··· Provided records ···

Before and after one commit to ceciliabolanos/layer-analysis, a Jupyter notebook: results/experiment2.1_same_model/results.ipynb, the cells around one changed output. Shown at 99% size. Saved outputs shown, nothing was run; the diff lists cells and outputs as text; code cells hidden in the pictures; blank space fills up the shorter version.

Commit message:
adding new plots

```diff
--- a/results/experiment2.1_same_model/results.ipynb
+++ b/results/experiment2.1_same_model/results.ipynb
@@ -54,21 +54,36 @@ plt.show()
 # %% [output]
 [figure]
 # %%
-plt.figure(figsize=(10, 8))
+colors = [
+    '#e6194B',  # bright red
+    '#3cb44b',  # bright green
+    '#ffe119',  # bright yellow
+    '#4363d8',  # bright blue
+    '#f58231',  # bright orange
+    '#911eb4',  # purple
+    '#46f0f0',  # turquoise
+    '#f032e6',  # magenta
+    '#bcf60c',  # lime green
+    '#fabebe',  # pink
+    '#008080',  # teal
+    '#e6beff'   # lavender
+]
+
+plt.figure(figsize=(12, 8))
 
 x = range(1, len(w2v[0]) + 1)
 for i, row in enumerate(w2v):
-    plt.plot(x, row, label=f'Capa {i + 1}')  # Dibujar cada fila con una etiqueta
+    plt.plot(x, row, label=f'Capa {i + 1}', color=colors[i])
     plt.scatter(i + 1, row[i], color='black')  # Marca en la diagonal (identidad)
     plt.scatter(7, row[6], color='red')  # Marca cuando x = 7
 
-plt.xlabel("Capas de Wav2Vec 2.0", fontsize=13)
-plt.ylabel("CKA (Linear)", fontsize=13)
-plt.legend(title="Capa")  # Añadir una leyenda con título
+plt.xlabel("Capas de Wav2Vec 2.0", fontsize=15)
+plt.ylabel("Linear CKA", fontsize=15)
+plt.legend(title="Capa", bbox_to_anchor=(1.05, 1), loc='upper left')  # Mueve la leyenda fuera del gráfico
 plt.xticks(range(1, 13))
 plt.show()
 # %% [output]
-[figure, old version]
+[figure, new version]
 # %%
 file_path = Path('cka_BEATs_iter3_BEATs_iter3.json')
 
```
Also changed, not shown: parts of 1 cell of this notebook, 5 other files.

···

→ Prompt: Reproduce the entries in full, exactly as written.

→ Task solution:
Before and after one commit to ceciliabolanos/layer-analysis, a Jupyter notebook: results/experiment2.1_same_model/results.ipynb, the cells around one changed output. Shown at 99% size. Saved outputs shown, nothing was run; the diff lists cells and outputs as text; code cells hidden in the pictures; blank space fills up the shorter version.

Commit message:
adding new plots

```diff
--- a/results/experiment2.1_same_model/results.ipynb
+++ b/results/experiment2.1_same_model/results.ipynb
@@ -54,21 +54,36 @@ plt.show()
 # %% [output]
 [figure]
 # %%
-plt.figure(figsize=(10, 8))
+colors = [
+    '#e6194B',  # bright red
+    '#3cb44b',  # bright green
+    '#ffe119',  # bright yellow
+    '#4363d8',  # bright blue
+    '#f58231',  # bright orange
+    '#911eb4',  # purple
+    '#46f0f0',  # turquoise
+    '#f032e6',  # magenta
+    '#bcf60c',  # lime green
+    '#fabebe',  # pink
+    '#008080',  # teal
+    '#e6beff'   # lavender
+]
+
+plt.figure(figsize=(12, 8))
 
 x = range(1, len(w2v[0]) + 1)
 for i, row in enumerate(w2v):
-    plt.plot(x, row, label=f'Capa {i + 1}')  # Dibujar cada fila con una etiqueta
+    plt.plot(x, row, label=f'Capa {i + 1}', color=colors[i])
     plt.scatter(i + 1, row[i], color='black')  # Marca en la diagonal (identidad)
     plt.scatter(7, row[6], color='red')  # Marca cuando x = 7
 
-plt.xlabel("Capas de Wav2Vec 2.0", fontsize=13)
-plt.ylabel("CKA (Linear)", fontsize=13)
-plt.legend(title="Capa")  # Añadir una leyenda con título
+plt.xlabel("Capas de Wav2Vec 2.0", fontsize=15)
+plt.ylabel("Linear CKA", fontsize=15)
+plt.legend(title="Capa", bbox_to_anchor=(1.05, 1), loc='upper left')  # Mueve la leyenda fuera del gráfico
 plt.xticks(range(1, 13))
 plt.show()
 # %% [output]
-[figure, old version]
+[figure, new version]
 # %%
 file_path = Path('cka_BEATs_iter3_BEATs_iter3.json')
 
```
Also changed, not shown: parts of 1 cell of this notebook, 5 other files.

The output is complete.